One of the anti-avoidance measures being introduced by the latest Finance Bill potentially changes the way that certain payments to shareholders will be taxed. This may result in payments following some company liquidations being taxed as dividends instead of capital gains.
The Government is concerned that the new higher rates of income tax that have applied to dividends since 6 April 2016 may tempt some shareholder / directors to extract value built up within their companies in a capital form, rather than paying out the retained profits as dividends. This is because capital gains are generally taxed at a lower rate than income, possibly as low as 10% where entrepreneur’s relief is available.
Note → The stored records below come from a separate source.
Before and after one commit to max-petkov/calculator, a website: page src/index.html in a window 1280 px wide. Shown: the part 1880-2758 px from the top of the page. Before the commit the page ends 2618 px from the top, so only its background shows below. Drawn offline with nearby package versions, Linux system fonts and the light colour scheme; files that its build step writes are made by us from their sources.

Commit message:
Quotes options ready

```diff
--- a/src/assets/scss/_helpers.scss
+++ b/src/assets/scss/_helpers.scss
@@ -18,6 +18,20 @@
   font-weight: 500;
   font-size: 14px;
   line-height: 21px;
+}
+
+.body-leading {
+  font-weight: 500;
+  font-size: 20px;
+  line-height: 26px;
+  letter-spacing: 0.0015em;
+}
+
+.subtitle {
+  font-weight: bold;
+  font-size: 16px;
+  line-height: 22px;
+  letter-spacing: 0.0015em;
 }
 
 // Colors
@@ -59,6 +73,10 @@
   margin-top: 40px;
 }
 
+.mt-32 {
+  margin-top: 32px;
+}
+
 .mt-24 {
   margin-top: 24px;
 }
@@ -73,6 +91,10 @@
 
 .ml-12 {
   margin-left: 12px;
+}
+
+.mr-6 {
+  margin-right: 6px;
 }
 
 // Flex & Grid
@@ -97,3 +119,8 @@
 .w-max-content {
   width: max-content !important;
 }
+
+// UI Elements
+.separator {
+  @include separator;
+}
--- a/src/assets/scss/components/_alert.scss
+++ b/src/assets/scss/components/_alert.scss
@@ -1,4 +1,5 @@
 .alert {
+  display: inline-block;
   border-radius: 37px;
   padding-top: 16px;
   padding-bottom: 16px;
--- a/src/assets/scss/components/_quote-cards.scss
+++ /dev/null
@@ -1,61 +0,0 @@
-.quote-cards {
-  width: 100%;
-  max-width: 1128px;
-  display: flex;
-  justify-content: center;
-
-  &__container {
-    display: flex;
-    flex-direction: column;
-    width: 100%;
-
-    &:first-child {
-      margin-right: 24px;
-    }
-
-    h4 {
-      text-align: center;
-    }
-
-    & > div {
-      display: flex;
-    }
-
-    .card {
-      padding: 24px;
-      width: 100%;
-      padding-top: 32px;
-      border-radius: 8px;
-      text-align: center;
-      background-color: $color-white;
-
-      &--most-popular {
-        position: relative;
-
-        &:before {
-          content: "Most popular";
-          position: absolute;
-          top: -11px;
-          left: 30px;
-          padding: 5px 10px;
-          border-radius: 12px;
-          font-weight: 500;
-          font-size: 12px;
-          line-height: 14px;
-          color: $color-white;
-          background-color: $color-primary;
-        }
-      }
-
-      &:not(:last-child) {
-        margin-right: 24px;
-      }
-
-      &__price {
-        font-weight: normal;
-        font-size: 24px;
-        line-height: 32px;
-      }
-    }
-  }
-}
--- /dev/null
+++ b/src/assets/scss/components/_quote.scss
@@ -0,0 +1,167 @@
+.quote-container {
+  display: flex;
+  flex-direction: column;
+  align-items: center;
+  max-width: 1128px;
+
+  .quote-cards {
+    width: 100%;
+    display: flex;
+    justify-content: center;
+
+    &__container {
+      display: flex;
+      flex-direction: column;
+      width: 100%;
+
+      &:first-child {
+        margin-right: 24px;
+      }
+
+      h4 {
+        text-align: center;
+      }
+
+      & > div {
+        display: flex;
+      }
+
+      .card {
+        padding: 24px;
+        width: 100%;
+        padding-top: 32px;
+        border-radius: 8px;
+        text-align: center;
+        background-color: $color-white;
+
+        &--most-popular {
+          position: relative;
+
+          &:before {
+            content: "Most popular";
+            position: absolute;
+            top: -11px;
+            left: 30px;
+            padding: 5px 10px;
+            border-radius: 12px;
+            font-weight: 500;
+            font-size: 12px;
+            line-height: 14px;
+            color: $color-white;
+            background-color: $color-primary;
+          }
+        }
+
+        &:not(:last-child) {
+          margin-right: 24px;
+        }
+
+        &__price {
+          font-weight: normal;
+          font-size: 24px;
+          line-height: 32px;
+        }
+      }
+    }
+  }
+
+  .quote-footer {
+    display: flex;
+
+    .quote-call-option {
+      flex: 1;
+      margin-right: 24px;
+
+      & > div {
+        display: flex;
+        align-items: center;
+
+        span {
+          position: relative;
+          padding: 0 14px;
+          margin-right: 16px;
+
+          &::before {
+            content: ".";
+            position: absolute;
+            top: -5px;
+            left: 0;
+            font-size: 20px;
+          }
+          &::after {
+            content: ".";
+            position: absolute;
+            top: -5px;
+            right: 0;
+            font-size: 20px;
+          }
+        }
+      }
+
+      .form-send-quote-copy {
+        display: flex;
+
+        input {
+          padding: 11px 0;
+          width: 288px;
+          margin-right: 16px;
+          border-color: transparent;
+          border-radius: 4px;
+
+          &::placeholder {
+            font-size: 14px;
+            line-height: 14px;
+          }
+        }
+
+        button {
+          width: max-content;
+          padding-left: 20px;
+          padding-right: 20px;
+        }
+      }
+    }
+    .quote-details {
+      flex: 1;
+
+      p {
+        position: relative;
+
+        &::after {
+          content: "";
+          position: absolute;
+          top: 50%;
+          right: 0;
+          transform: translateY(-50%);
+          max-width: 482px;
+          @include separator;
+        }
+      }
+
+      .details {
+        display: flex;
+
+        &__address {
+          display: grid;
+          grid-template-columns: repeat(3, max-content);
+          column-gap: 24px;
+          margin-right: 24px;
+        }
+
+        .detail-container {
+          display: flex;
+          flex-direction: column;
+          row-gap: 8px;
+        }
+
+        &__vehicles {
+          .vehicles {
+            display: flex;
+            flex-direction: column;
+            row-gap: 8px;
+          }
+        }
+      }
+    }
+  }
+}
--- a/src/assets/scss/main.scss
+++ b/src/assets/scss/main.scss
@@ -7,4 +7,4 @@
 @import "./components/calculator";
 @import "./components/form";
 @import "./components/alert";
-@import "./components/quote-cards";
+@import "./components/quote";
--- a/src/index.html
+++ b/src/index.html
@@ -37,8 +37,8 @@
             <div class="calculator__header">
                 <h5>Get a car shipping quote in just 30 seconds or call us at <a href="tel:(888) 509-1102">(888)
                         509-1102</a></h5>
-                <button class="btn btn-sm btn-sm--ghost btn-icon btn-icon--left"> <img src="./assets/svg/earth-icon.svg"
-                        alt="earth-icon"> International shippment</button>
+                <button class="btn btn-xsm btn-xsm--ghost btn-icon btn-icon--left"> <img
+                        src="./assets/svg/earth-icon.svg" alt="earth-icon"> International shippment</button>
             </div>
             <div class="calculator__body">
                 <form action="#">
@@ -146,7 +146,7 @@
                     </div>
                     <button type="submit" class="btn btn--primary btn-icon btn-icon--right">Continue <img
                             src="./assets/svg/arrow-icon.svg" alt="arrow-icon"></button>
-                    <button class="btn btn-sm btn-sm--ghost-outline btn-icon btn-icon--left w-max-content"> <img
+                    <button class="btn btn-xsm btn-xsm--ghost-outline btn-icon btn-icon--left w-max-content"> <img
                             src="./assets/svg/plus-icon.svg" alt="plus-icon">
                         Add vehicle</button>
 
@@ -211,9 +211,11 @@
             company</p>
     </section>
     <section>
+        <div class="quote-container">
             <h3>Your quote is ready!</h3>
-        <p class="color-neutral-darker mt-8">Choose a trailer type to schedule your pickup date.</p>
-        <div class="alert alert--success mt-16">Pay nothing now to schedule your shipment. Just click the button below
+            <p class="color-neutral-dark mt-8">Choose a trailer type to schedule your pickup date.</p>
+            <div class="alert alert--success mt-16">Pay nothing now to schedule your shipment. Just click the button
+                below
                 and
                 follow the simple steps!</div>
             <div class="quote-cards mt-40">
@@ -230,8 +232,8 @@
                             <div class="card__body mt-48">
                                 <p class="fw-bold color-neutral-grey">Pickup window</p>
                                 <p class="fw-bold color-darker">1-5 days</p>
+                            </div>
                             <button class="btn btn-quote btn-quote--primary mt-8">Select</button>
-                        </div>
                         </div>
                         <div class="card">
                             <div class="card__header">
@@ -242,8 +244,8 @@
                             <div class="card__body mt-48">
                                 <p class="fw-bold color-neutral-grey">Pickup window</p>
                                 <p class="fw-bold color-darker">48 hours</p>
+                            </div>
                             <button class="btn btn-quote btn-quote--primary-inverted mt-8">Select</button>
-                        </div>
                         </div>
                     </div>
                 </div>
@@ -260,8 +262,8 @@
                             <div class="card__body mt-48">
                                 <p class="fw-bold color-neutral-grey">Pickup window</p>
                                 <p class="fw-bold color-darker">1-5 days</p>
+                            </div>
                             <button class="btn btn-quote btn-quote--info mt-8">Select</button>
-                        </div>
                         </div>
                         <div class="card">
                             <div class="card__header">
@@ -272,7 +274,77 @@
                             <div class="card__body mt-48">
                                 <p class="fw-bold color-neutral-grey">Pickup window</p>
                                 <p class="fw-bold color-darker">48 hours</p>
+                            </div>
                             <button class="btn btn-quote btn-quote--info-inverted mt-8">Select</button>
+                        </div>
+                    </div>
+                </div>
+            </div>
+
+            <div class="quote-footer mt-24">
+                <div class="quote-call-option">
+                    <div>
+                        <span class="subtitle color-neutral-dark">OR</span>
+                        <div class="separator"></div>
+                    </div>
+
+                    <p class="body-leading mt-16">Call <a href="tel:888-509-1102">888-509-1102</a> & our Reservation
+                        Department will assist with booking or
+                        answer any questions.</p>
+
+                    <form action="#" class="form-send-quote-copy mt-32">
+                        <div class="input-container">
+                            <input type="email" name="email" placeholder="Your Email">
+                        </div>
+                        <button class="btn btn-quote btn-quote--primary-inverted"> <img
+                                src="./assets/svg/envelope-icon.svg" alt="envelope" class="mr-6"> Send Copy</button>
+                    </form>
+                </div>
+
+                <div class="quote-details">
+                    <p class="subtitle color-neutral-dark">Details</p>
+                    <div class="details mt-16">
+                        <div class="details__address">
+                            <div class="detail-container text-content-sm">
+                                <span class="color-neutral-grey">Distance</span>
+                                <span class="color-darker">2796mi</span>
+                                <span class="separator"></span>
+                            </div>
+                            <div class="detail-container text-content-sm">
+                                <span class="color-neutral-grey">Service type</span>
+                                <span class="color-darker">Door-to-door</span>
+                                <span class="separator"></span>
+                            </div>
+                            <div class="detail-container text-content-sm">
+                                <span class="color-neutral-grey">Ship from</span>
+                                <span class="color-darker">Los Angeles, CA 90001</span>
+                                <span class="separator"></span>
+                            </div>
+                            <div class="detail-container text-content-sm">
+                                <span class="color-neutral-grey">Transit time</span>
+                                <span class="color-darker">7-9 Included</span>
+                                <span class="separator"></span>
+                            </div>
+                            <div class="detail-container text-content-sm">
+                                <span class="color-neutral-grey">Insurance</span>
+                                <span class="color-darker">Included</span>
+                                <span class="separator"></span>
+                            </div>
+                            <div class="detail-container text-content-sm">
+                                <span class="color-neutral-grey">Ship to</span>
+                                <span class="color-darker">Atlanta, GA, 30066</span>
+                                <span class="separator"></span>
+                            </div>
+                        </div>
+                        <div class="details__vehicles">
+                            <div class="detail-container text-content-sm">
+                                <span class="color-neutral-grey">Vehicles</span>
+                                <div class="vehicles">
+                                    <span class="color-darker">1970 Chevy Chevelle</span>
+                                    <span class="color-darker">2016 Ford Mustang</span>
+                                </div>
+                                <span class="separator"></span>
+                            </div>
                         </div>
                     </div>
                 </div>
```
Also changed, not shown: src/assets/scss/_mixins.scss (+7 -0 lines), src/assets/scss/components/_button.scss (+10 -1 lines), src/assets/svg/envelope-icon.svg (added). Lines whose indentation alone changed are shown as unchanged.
For example, a higher rate taxpaying shareholder receiving £100,000 on the liquidation of his company would pay £32,500 (32.5%) if the anti-avoidance applies, whereas CGT would be just £10,000 (10%) if entrepreneur’s relief is available. Consequently, new stricter rules are being introduced to apply to transactions on or after 6 April 2016.
When is liquidation taxed as income?
For the new anti-avoidance rules to apply the company being wound up must firstly be a close company and the individual must have held at least a 5% interest in the company (ordinary share capital and voting rights).
A further condition is that the individual (or connected person) continues to carry on the same or a similar trade or activity to that carried on by the wound-up company within the two years following the distribution.
It must also be reasonable to assume, having regard to all of the circumstances that the arrangements appear to have a tax advantage as one of the main purposes.
Can we obtain clearance prior to the liquidation?
Accountants and tax advisors requested that the new anti-avoidance rules should provide a formal clearance procedure prior to the transaction, thus providing certainty as to whether or not the payment would be taxed as income or capital. Unfortunately, there is no formal clearance procedure. HMRC have however received a number of clearance requests from taxpayers and have confirmed that it is not their general practice to offer clearances on recently introduced legislation with a purpose test.
HMRC have therefore drafted a standard reply that sets out a small number of examples and they are working on more detailed guidance, which should be published before the end of this year.